4. Au pair
An au pair is typically a young foreign woman under age 25 participating in a cultural exchange who provides you childcare in exchange for room and board.
Au pairs have two big perks: they can care for up to three kids for the same cost as if caring for one kid, and they can split their work hours any way that works for all of you. Many of my friends who are physicians, nurses, and physician assistants working irregular hours or night shift and have multiple kids have an au pair.
Most agencies require you to provide her with a separate bedroom, meals, and a stipend for her education at your local college. Some also require you to provide her with a vehicle when she is off-duty. You can find an au pair through an au pair agency.
5. Work night shift
If your work allows you to work night shift while your partner works day shift or the other way around, you can be like two ships passing by each other at night, handing each other the kids while the other one works. Night shifts are in high demand particularly in medicine, nursing, and pharmacy.
The downside is you may hardly get to see your other half, but your kids will always be with one of you, so the number of hours of childcare you have to pay for will be few.
One of my friends Savannah Hayes is a creative textile entrepreneur and her husband is an EM attending physician. Between her working in her studio at late night and early morning before sunrise and his day shifts, they pay for only twelve hours of childcare a week.
6. Gym Childcare
We really thought outside the box for this one (what box?) so hear us out on this one.
If you work virtually and set your own hours, you may be able to join a gym where childcare is included. Instead of working out, you could set up your laptop and work in the café.
Some gyms allow childcare up to 2.5 hours, and as long as you give the childcare workers a break in between, you could go back for another 2.5 hours to work a total of 5 hours a day. In theory, you could go to the gym, go home to feed the kids or put them down for a nap and go back to work some more.
My friend Catherine Alford does this as a six-figure freelance writer and her husband is a surgical resident. They have twins under age four.
Being a professional requires spending a good amount of your prime years going to school and training. Juggling childcare expenses and student debt at the same time is just a part of life.
Whether you want more money to spend on your family now while accruing more student loans in the long-run, or if you want to get rid of all your student loans as fast as you can, we can help.

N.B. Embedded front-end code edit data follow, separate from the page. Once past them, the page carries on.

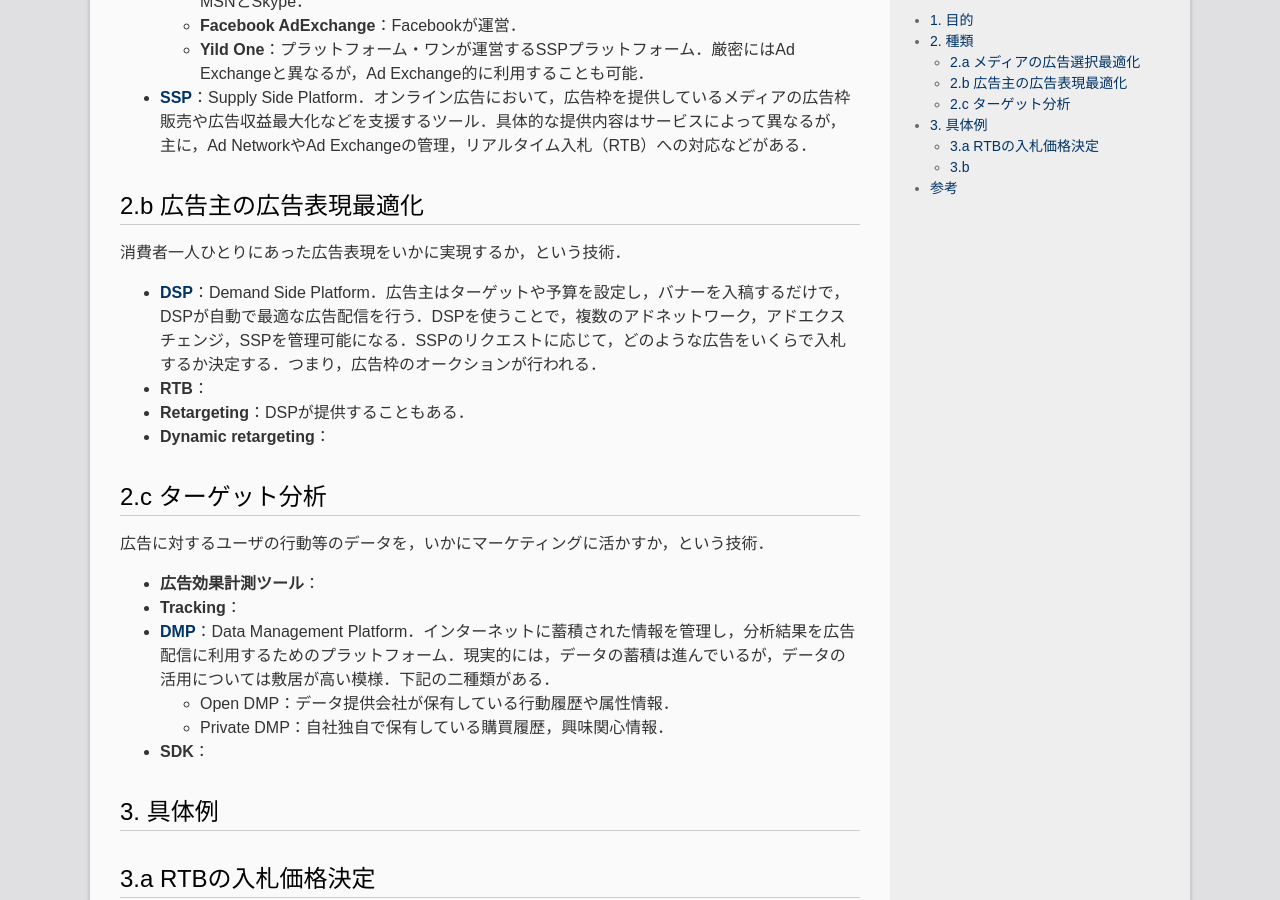
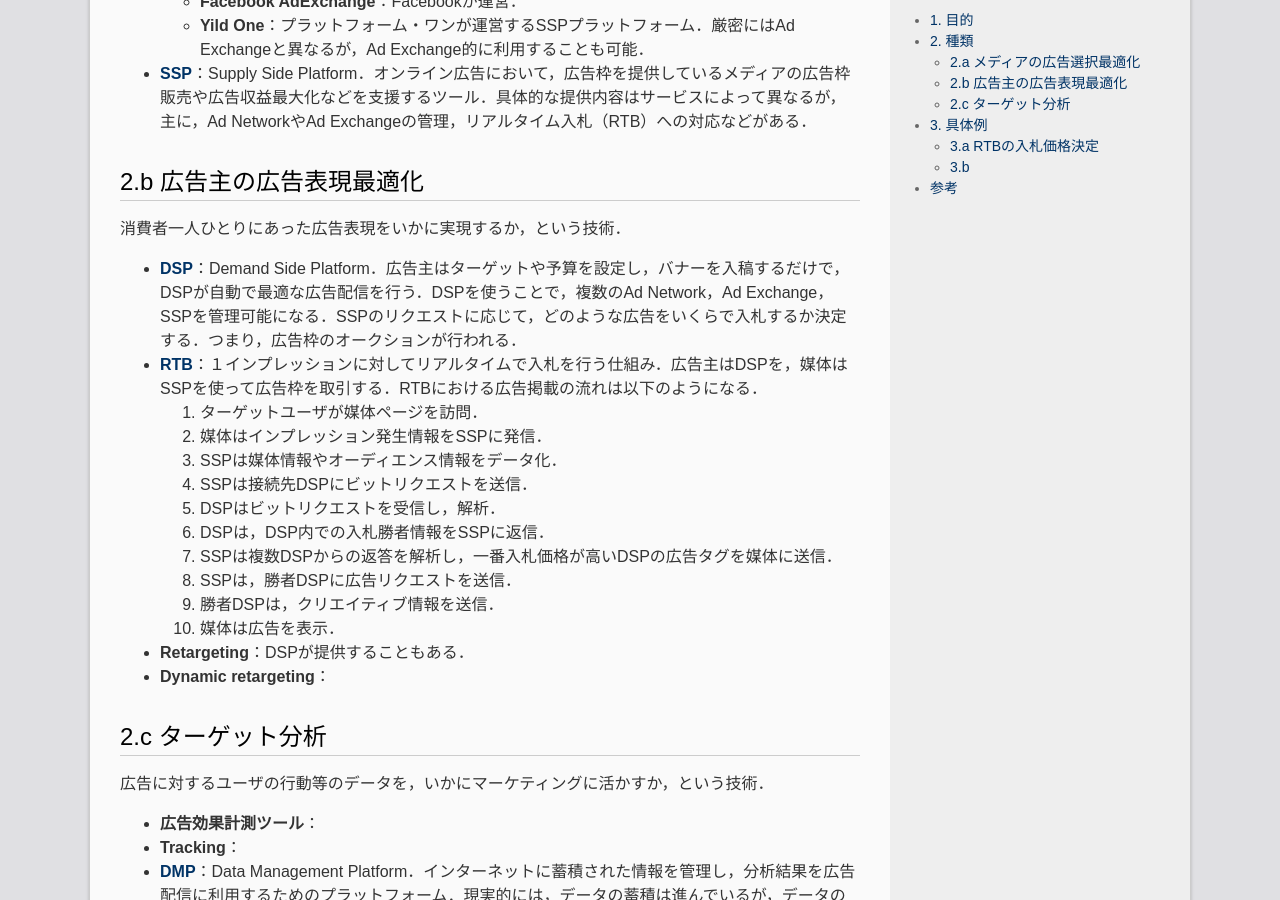
Before and after one commit to madoreenu/haltaro.github.io, a Jekyll site: the page built from _posts/2017-08-08-introduction-to-ad-tech.md, in a window 1280 px wide and 900 px high, scrolled down 1573 px. Built offline with Jekyll 4.4.1, drawn with Linux system fonts in a browser that asks for light colours; some of the changed text lies outside the part shown.

Commit message:
Update ad-tech post

```diff
--- a/_posts/2017-08-08-introduction-to-ad-tech.md
+++ b/_posts/2017-08-08-introduction-to-ad-tech.md
@@ -6,7 +6,7 @@ categories:
  - x-tech
 ---
 
-今更ながら，アドテクについて調べてみた．アドテクとは，Advertising Technologyの略で，広告配信の高度化に関する技術を指す．目的は，広告に関わる全プレーヤー（広告主，メディア，消費者）をwin-winの関係にすること．Real time bidding（RTB）市場は成長中であり，例えば機械学習で入札額を最適化する技術などが研究されている．
+アドテク（Advertising Technology）とは，広告配信の高度化に関する技術を指す．目的は，広告に関わる全プレーヤー（広告主，メディア，消費者）をwin-winの関係にすること．特にReal time bidding（RTB）市場は成長中であり，例えば機械学習で入札額を最適化する技術などが研究されている．
 
 ![ad]({{site.baseurl}}/images/2017-08-07-ad.jpg)
 
@@ -38,8 +38,18 @@ categories:
 
 消費者一人ひとりにあった広告表現をいかに実現するか，という技術．
 
-* [**DSP**](https://webbu.jp/dsp_mechanism-276)：Demand Side Platform．広告主はターゲットや予算を設定し，バナーを入稿するだけで，DSPが自動で最適な広告配信を行う．DSPを使うことで，複数のアドネットワーク，アドエクスチェンジ，SSPを管理可能になる．SSPのリクエストに応じて，どのような広告をいくらで入札するか決定する．つまり，広告枠のオークションが行われる．
-* **RTB**：
+* [**DSP**](https://webbu.jp/dsp_mechanism-276)：Demand Side Platform．広告主はターゲットや予算を設定し，バナーを入稿するだけで，DSPが自動で最適な広告配信を行う．DSPを使うことで，複数のAd Network，Ad Exchange，SSPを管理可能になる．SSPのリクエストに応じて，どのような広告をいくらで入札するか決定する．つまり，広告枠のオークションが行われる．
+* [**RTB**](https://satori.marketing/marketing-blog/ad-technology/rtb/)：１インプレッションに対してリアルタイムで入札を行う仕組み．広告主はDSPを，媒体はSSPを使って広告枠を取引する．RTBにおける広告掲載の流れは以下のようになる．
+    1. ターゲットユーザが媒体ページを訪問．
+    2. 媒体はインプレッション発生情報をSSPに発信．
+    3. SSPは媒体情報やオーディエンス情報をデータ化．
+    4. SSPは接続先DSPにビットリクエストを送信．
+    5. DSPはビットリクエストを受信し，解析．
+    6. DSPは，DSP内での入札勝者情報をSSPに返信．
+    7. SSPは複数DSPからの返答を解析し，一番入札価格が高いDSPの広告タグを媒体に送信．
+    8. SSPは，勝者DSPに広告リクエストを送信．
+    9. 勝者DSPは，クリエイティブ情報を送信．
+    10. 媒体は広告を表示．
 * **Retargeting**：DSPが提供することもある．
 * **Dynamic retargeting**：
 
@@ -67,7 +77,8 @@ categories:
 * [CyberAgent，日本一やさしいアドテク教室](https://www.cyberagent.co.jp/ir/personal/adtech/)：用語まとめもある．
 * [SATORI, Ad Network（アドネットワーク）とは？を初心者にも分かりやすく解説します](https://satori.marketing/marketing-blog/ad-technology/ad-network/)：Ad Networkについて．
 * [SATORI，Ad Exchange（アドエクスチェンジ）とは？を初心者にも分かりやすく解説します](https://satori.marketing/marketing-blog/ad-technology/ad-exchange/)：Ad Exchangeについて．
-* [ウェブ部，【2017年6月更新】5分で完璧に理解できる！DSPの仕組みと新しい手法](【2017年6月更新】5分で完璧に理解できる！DSPの仕組みと新しい手法)：DSPについて．
+* [ウェブ部，【2017年6月更新】5分で完璧に理解できる！DSPの仕組みと新しい手法](https://webbu.jp/dsp_mechanism-276)：DSPについて．
+* [SATORI，RTB（Real-Time Bidding）とは？を初心者にも分かりやすく解説します](https://satori.marketing/marketing-blog/ad-technology/rtb/)：RTBについて．
 * [Digital Marketing Lab，DMP（データマネジメントプラットフォーム）の仕組みと特徴](https://dmlab.jp/adtech/dmp.html)：DMPについて．
 * [Qiita，広告と機械学習](http://qiita.com/fukkyy/items/b2d37b4797516d72225a)：2013年の記事だが，わかりやすい．
 * [舘野啓，アドテクにおける機械学習技術](https://www.slideshare.net/ttpooh/tokyo-data-night-tokyodn)：数式がわかりやすい．
```
Also changed, not shown: 3 other files.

We can help you get the right payment plan or refinance option with low rates that we negotiated for you.
That way, you can get back to doing what is most important: living the good life with your family!